Plant operators would need to show they’re losing money, even after receiving any state subsidies, so only a small number of plant owners would qualify. That could include some Exelon reactors in Illinois, or Energy Harbor Corp. plants in Ohio or Pennsylvania, said Katie Bays, an analyst at FiscalNote Markets.
“It’s definitely enough money to support the merchant reactors that are on the cusp of closure,” Bays said.
However, the slow and uncertain pace of legislation means the bill may not be much help for some Exelon plants.
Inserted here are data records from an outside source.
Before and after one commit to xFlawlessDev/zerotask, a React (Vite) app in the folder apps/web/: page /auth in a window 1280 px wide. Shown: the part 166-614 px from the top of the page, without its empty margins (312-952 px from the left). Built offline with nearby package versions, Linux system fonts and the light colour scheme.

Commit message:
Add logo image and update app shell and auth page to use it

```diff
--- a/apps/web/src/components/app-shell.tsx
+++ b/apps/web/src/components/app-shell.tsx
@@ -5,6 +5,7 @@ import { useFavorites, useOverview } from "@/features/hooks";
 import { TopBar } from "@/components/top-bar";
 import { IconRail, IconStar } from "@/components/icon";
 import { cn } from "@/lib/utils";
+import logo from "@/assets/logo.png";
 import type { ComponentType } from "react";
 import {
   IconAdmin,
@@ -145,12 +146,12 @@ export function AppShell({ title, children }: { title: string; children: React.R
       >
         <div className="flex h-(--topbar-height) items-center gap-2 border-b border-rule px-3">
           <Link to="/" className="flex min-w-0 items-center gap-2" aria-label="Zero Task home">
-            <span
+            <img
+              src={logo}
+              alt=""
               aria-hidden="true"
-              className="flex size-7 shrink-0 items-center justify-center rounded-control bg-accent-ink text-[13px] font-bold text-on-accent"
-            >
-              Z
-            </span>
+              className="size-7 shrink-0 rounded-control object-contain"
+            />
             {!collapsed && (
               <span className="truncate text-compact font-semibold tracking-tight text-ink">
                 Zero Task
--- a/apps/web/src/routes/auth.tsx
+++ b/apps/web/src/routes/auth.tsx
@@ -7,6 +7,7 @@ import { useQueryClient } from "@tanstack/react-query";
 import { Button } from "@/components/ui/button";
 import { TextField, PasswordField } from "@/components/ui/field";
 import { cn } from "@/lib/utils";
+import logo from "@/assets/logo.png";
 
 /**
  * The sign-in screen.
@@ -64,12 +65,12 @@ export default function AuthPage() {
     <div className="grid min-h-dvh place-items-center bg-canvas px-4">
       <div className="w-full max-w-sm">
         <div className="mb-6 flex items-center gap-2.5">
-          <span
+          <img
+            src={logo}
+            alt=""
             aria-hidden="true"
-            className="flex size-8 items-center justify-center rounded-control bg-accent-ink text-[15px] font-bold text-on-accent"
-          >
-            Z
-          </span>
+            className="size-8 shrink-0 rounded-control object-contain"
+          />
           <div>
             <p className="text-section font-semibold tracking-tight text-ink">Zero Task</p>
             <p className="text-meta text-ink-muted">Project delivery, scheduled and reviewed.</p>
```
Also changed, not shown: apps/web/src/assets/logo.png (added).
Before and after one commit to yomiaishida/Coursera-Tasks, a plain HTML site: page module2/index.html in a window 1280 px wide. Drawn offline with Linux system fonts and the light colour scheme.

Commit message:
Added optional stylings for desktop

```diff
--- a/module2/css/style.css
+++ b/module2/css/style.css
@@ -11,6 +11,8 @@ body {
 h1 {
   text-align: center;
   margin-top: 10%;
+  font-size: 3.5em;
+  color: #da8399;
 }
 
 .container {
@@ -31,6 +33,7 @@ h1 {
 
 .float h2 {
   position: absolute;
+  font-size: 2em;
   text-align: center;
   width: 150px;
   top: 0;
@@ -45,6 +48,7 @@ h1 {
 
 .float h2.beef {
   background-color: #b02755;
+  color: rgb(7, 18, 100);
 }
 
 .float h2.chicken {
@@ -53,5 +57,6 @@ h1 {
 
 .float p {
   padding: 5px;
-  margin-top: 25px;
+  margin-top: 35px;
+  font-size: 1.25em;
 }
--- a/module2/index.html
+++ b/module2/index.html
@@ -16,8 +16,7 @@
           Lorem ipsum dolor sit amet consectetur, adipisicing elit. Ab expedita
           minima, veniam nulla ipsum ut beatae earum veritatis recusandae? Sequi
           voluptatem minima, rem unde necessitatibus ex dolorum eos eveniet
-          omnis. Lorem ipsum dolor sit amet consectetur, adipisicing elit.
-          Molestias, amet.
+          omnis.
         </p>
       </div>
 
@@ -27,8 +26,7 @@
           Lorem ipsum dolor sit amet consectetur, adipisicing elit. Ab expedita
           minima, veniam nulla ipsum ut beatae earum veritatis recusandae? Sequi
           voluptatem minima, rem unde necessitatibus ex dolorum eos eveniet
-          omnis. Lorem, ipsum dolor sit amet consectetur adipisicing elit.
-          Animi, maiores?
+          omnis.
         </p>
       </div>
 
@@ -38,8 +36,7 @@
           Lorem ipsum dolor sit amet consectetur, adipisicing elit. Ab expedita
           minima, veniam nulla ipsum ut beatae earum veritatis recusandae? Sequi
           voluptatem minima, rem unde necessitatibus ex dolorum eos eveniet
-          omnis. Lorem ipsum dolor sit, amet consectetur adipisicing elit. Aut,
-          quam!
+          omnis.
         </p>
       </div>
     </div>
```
The operator of the biggest U.S nuclear fleet plans to shutter two sites in Illinois in September and November, and isn’t willing to change those plans without more certainty from Washington, though a proposed state bailout may come in time to save the Byron and Dresden power plants.
“While we are encouraged by growing support in Congress to preserve nuclear energy to help combat climate change, the policy proposals currently under consideration face a highly uncertain future and could take months to pass the full Congress and years to come to fruition, if at all,” Paul Adams, an Exelon spokesman, said by email.
The Biden administration has said maintaining the nation’s fleet of nuclear power is needed to help meet its ambitious climate goals, which include a carbon-free electric grid by 2035, and a carbon-free economy by 2050. Another proponent of incentives for nuclear reactors is Senator Joe Manchin, the West Virginia Democrat who is chairman of the Senate Energy and Natural Resources Committee and who serves as a powerful swing vote.
With the closing of Entergy Corp.’s Indian Point nuclear power plant in New York in April, the number of nuclear reactors operating in the U.S. has fallen to 93 from 104 two decades ago. Without any policy changes, more than half of the nation’s nuclear fleet will retire by 2030, according to report earlier this year by the Rhodium Group.
“Nuclear energy is a vital part of America’s energy system, producing more carbon-free electricity than all of our wind, solar, and hydropower combined,” said John Kotek, a senior vice president at the Nuclear Energy Institute, a Washington-based trade group. “Retaining our nuclear plants is essential to reach our carbon targets faster and is the least-expensive way to keep carbon off the grid.”
While nuclear power is carbon-free, it has drawn opposition from some progressives and environmentalists who have qualms about radioactive waste, uranium mining for reactor fuel and the risk of accidents.